On June 15, 2022, the Federal Reserve increased interest rates by 0.75 percentage points, the third increase of the year and the most since 1994. The action aims to slow down the fastest rate of inflation in more than 40 years.
Wall Street had anticipated a half-point rise, but the Fed’s decision to act more forcefully was motivated by the most recent consumer price report, which was released on June 10. The main danger, however, is that rising rates will cause the economy to enter a recession. This concern has been amply reflected by the recent decline in the S&P 500 stock index, which is now in a “bear market” after falling more than 20% from its peak in January.
What does all of this mean? Keep reading to understand what the Fed is attempting to accomplish, whether it will be successful, and what it means for you. If you are wondering if now is the time to talk to a bankruptcy attorney, contact Law Offices of Terrence Fantauzzi at (909) 552-1238 to learn more.
How and why is the Fed doing what they are doing?
In order to combat inflation, the Federal Open Market Committee, the Fed’s policy-making body, had been debating how much and how rapidly to raise its benchmark interest rate in the coming months. The stakes are extremely high for the American economy, consumers, and businesses.
Only a week prior, the Fed’s most recent meeting was predicted to result in a 0.5 percentage point rate increase. However, as the May consumer price data revealed that inflation has been unusually persistent, markets and Wall Street economists started to anticipate the higher 0.75-point hike. Even one percentage point of an increase, according to some Wall Street analysts, was possible.
Since the June 10 announcement, financial markets have fallen by more than 6% on the expectation of a faster pace of rate increases owing to inflation. Investors are concerned that the Fed may over slow the economy in its fight against inflation, which if unchecked also creates major issues for customers and businesses.

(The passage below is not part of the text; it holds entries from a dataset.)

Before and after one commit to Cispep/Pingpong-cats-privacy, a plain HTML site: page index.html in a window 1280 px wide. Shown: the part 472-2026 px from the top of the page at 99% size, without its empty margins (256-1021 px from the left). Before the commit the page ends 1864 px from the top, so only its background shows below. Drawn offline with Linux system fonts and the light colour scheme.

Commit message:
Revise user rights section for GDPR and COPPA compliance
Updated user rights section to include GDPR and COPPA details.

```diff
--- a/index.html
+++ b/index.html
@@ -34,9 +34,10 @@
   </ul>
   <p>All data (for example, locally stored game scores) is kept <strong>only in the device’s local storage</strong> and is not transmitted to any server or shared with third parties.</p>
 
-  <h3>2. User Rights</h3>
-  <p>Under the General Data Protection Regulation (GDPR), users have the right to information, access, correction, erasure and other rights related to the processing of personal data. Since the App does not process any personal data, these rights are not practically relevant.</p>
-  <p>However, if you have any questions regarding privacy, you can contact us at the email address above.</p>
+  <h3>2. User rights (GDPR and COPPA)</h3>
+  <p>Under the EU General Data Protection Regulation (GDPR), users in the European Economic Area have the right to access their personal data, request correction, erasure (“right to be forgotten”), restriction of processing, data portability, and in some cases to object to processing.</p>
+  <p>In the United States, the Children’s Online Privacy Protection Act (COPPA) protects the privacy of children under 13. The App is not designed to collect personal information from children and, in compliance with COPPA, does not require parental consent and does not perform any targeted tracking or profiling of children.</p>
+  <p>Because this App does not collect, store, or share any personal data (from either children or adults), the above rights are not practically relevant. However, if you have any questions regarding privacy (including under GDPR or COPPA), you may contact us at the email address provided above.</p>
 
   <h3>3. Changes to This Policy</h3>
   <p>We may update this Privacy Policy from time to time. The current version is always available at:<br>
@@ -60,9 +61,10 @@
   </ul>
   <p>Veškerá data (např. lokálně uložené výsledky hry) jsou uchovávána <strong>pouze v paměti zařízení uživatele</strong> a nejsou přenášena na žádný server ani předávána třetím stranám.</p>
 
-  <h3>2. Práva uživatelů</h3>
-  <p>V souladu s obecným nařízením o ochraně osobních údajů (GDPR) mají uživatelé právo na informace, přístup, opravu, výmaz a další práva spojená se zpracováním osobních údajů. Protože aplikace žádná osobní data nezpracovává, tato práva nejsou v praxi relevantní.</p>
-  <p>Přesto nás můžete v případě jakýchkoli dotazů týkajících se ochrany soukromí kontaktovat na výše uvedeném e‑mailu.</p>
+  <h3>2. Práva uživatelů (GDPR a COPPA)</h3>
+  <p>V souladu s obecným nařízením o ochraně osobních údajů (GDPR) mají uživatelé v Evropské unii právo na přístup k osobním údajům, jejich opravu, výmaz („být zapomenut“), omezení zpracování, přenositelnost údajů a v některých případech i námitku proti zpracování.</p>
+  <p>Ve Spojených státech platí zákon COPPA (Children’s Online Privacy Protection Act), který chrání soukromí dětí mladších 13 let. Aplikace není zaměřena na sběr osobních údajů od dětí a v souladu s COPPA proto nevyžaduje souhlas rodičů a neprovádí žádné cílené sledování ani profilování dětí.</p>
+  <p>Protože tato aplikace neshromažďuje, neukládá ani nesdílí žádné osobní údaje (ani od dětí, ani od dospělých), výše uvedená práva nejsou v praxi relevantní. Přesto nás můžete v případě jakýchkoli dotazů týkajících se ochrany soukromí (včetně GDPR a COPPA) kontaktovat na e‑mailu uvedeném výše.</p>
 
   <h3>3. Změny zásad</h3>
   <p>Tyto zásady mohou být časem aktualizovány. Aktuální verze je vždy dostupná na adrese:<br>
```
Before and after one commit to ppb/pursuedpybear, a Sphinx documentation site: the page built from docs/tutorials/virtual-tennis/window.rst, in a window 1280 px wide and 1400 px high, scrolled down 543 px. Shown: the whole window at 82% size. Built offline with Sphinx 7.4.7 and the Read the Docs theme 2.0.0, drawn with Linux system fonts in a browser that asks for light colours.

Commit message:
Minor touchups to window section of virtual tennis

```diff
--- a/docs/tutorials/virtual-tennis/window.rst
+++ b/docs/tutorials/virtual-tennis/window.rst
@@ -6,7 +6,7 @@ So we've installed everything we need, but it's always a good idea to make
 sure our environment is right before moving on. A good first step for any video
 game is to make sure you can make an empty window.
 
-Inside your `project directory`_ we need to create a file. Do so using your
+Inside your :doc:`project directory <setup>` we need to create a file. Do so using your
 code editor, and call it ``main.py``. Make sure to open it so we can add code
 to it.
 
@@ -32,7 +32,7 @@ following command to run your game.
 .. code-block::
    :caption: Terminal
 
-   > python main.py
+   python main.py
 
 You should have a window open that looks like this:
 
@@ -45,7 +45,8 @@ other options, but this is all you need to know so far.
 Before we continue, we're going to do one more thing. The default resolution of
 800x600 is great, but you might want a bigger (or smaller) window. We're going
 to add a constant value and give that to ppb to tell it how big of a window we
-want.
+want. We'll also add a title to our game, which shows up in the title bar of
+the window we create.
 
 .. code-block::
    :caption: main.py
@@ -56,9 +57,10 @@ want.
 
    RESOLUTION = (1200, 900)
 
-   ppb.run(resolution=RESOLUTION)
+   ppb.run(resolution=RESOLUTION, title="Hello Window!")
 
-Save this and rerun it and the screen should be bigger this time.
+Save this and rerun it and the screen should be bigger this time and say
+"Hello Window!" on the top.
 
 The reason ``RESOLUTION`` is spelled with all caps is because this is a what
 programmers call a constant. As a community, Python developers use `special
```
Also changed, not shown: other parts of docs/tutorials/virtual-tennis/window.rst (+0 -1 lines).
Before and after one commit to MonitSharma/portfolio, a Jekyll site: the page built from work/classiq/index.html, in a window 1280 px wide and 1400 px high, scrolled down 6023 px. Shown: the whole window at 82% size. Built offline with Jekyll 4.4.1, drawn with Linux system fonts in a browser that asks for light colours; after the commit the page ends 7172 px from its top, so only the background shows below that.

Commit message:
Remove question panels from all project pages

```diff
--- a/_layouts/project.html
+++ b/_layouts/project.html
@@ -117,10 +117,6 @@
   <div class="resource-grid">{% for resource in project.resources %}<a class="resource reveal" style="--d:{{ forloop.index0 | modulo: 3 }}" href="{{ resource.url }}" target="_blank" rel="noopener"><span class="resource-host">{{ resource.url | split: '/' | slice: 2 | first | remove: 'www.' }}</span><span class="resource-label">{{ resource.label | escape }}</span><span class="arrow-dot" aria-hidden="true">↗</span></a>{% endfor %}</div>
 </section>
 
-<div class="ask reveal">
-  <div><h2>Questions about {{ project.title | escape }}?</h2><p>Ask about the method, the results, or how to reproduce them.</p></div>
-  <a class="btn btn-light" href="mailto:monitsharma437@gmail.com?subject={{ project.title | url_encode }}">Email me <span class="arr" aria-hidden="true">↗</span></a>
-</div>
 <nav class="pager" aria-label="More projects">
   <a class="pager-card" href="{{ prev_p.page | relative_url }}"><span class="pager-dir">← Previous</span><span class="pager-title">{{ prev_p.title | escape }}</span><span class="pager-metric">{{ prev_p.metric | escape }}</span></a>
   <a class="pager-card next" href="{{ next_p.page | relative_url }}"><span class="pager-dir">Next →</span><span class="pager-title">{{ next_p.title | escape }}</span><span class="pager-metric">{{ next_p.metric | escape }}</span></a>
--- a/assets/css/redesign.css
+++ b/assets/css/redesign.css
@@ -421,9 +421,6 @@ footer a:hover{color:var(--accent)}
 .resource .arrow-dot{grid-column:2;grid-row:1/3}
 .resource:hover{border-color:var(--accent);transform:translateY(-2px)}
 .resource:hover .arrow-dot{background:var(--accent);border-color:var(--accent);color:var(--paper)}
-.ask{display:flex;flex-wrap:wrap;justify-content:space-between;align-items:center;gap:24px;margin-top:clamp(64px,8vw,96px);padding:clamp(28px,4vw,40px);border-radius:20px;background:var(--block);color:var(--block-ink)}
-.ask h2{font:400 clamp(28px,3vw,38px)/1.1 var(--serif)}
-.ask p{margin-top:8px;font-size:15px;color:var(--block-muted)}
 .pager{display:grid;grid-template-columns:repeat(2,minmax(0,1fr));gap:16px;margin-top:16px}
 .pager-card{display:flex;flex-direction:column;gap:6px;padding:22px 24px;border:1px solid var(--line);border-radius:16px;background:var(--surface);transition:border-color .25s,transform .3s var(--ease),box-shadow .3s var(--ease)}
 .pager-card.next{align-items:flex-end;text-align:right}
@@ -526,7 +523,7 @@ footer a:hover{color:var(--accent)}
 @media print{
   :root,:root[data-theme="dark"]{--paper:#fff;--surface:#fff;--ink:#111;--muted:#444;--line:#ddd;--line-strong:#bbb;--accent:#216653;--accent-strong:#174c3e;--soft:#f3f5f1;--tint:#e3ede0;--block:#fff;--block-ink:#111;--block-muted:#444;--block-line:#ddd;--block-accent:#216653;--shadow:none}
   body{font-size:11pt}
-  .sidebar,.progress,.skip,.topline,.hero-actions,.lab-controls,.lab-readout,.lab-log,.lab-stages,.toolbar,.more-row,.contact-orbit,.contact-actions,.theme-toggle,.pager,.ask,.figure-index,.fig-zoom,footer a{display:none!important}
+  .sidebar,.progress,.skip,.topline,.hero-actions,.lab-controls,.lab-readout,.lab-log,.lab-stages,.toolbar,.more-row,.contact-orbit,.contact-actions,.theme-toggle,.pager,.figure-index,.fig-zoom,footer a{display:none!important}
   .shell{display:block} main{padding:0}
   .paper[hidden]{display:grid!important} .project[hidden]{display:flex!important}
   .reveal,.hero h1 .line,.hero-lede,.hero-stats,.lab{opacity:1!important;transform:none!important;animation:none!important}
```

According to a recent poll, Americans believe that inflation is the top issue the United States is now facing.
What goals is the Fed pursuing?
The Federal Reserve’s dual duty is to maintain price stability and increase employment. Policymakers frequently have to choose between the two. When the economy is sluggish, inflation often remains low, allowing the Fed to concentrate on maintaining interest rates low to encourage investment and increase employment. Because unemployment is often fairly low in an expanding economy, the Fed can concentrate on keeping inflation under control.
The Fed does this through setting short-term interest rates, which then allow it to have an impact on long-term rates. For instance, when the Fed increases its target short-term rate, banks must pay more to borrow money, and the increased costs are then passed on to individuals and companies in the form of higher interest rates on long-term loans for homes and cars.
Currently, the economy is doing fairly well
Because of this, the Fed can concentrate on bringing down inflation. The issue is that inflation is currently running at an annualized rate of 8.6 percent, which is so high that lowering it may need the highest interest rates in decades, which might significantly harm the economy. The Fed is therefore attempting to implement a ‘soft landing’.
What is a “soft landing,” and how likely is one?
A “soft landing” is the Fed’s strategy for slowing inflation and, by extension, economic growth, without triggering a downturn.
The Fed anticipates raising interest rates relatively quickly in the upcoming months in order to stabilize prices without negatively impacting employment. With the most recent rate increase, the Fed’s benchmark interest rate now ranges from 1.5 percent to 1.75 percent, up 1.5 percentage points from this time last year.
If you have questions or want to know how to handle your current credit card debt, call Law Offices of Terrence Fantauzzi at (909) 552-1238 and request a free consultation with a bankruptcy attorney.